  • Change the RTSP Port
  • Enable PTZ support by selecting Pan-Tilt HAT or RS485 backends (Visca and Pelco D)
  • Enable multicast
  • Switch to the mpromonet or GStreamer RTSP servers
  • Hardcode an IP address in the ONVIF SOAP messages

STEP 7 - RUN RPOS.JS

First run (Skip with USB camera)

If you're using RTSP option 1 or 2, before you run RPOS for the first time you'll need to load the Pi V4L2 Camera Driver:

sudo modprobe bcm2835-v4l2

Initial setup is now complete!

Launch RPOS

To start the application:

node rpos.js

STEP 8 - EXTRA CONFIGURATION ON PAN-TILT HAT (Pimononi)

The camera on the Pan-Tilt hat is usually installed upside down. Goto the Web Page that runs with rpos http://<CameraIP>:8081 and tick the horizontal and vertial flip boxes and apply the changes.

Camera Settings

You can set camera settings by browsing to : http://CameraIP:Port/ These settings are then saved in a file called v4l2ctl.json and are persisted on rpos restart. The default port for RPOS is 8081. (Note that a lot of camera settings are now ignored by USB camera)

Known Issues

  • 1920x1080 can cause hangs and crashes with the original RTSP server. The mpromonet one may work better.
  • 1920x1080 can cause encoding issue with USB camera pipeline. 1280x720 is recommended now.
  • Not all of the ONVIF standard is implemented.

ToDo's (Help is Required)

  • Add MJPEG (implemented in gst-rtsp-server but still needs to return the correct ONVIF XML for MJPEG)
  • Support more parameters for USB cameras with GStreamer RTSP server [work underway by RogerHardiman.

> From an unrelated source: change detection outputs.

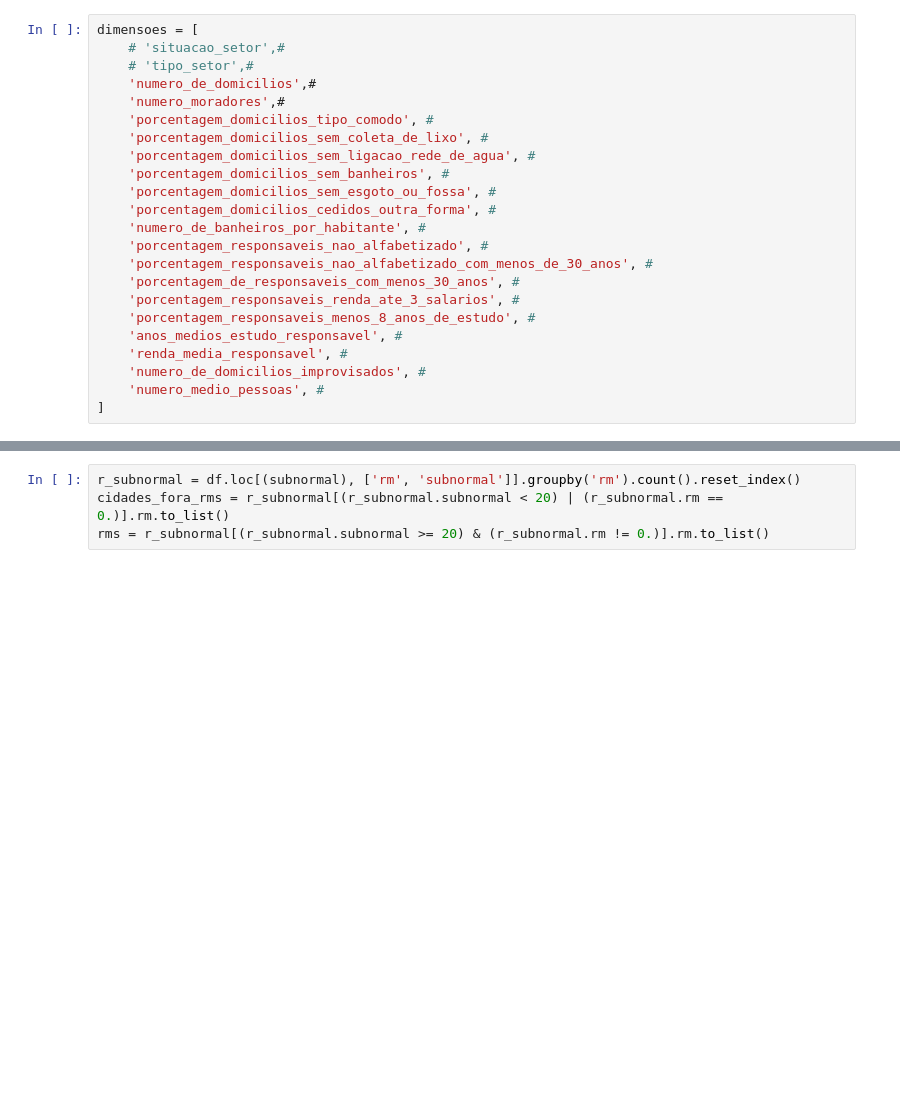
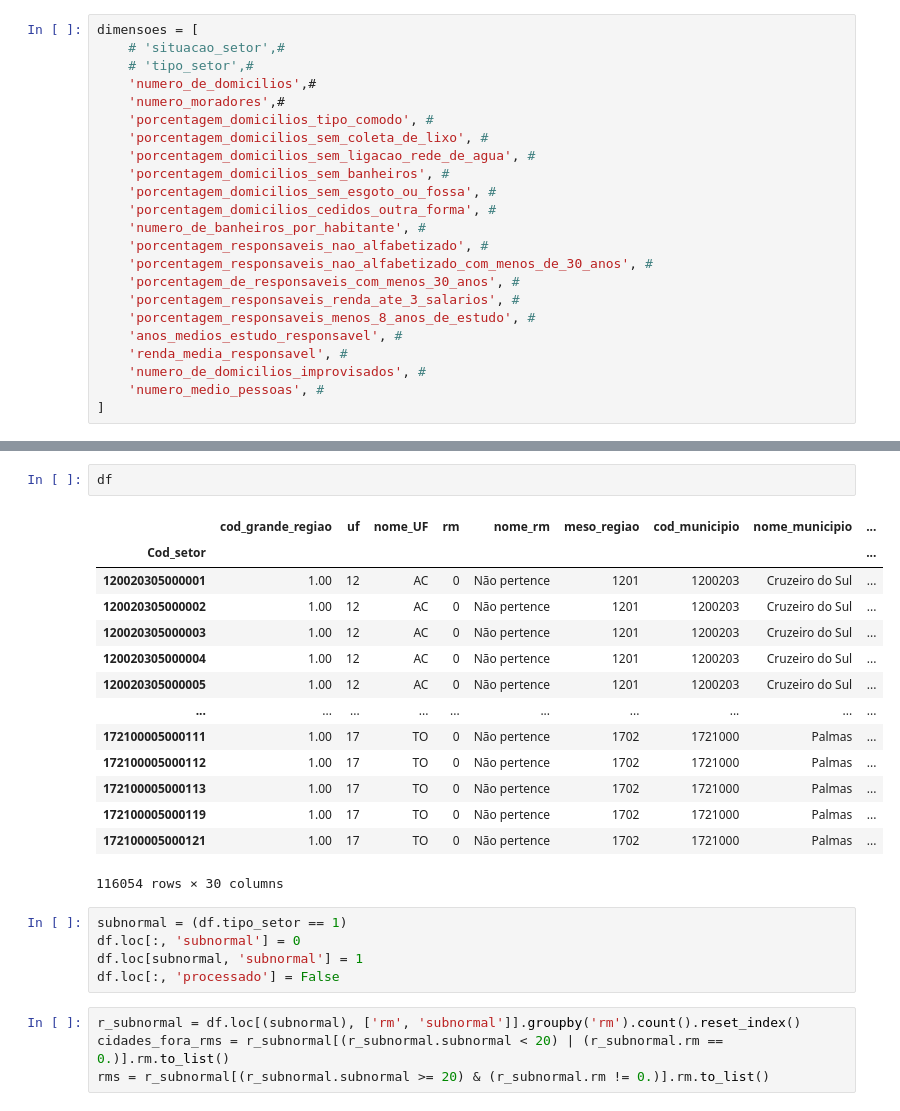
Before and after one commit to cem-usp/assentamentos-precarios-no-brasil-urbano, a Jupyter notebook: 04.1-processamento-regioes-2000.ipynb, the cells around one changed output, grey strips where cells are left out. Cells and saved outputs as stored; diff of their text form; blank space fills up the shorter version.

```diff
--- a/04.1-processamento-regioes-2000.ipynb
+++ b/04.1-processamento-regioes-2000.ipynb
@@ -76,3 +110,25 @@ Name: count, dtype: int64
+# %%
+df
+# %% [output]
+|  | cod_grande_regiao | uf | nome_UF | rm | nome_rm | meso_regiao | cod_municipio | nome_municipio | ... |
+| Cod_setor |  |  |  |  |  |  |  |  | ... |
+| 120020305000001 | 1.00 | 12 | AC | 0 | Não pertence | 1201 | 1200203 | Cruzeiro do Sul | ... |
+| 120020305000002 | 1.00 | 12 | AC | 0 | Não pertence | 1201 | 1200203 | Cruzeiro do Sul | ... |
+| 120020305000003 | 1.00 | 12 | AC | 0 | Não pertence | 1201 | 1200203 | Cruzeiro do Sul | ... |
+| 120020305000004 | 1.00 | 12 | AC | 0 | Não pertence | 1201 | 1200203 | Cruzeiro do Sul | ... |
+| 120020305000005 | 1.00 | 12 | AC | 0 | Não pertence | 1201 | 1200203 | Cruzeiro do Sul | ... |
+| ... | ... | ... | ... | ... | ... | ... | ... | ... | ... |
+| 172100005000111 | 1.00 | 17 | TO | 0 | Não pertence | 1702 | 1721000 | Palmas | ... |
+| 172100005000112 | 1.00 | 17 | TO | 0 | Não pertence | 1702 | 1721000 | Palmas | ... |
+| 172100005000113 | 1.00 | 17 | TO | 0 | Não pertence | 1702 | 1721000 | Palmas | ... |
+| 172100005000119 | 1.00 | 17 | TO | 0 | Não pertence | 1702 | 1721000 | Palmas | ... |
+| 172100005000121 | 1.00 | 17 | TO | 0 | Não pertence | 1702 | 1721000 | Palmas | ... |
+116054 rows × 30 columns
+# %%
+subnormal = (df.tipo_setor == 1)
+df.loc[:, 'subnormal'] = 0
+df.loc[subnormal, 'subnormal'] = 1
+df.loc[:, 'processado'] = False
 # %%
 r_subnormal = df.loc[(subnormal), ['rm', 'subnormal']].groupby('rm').count().reset_index()
 cidades_fora_rms = r_subnormal[(r_subnormal.subnormal < 20) | (r_subnormal.rm == 0.)].rm.to_list()
```
Also changed, not shown: parts of 31 cells of this notebook.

Help needed]
  • Support USB cameras with the Pi's Hardware H264 encoder (OMX) and the mpromonet RTP server (see https://github.com/mpromonet/v4l2tools)
  • Implement more ONVIF calls (Events, Analytics)
  • Test with ONVIF's own test tools (need a sponsor for this as we need to be ONVIF members to access the Test Tool)
  • Add GPIO digital input
  • Add two way audio with ONVIF back channel. We understand GStreamer has some support for this now.
  • and more...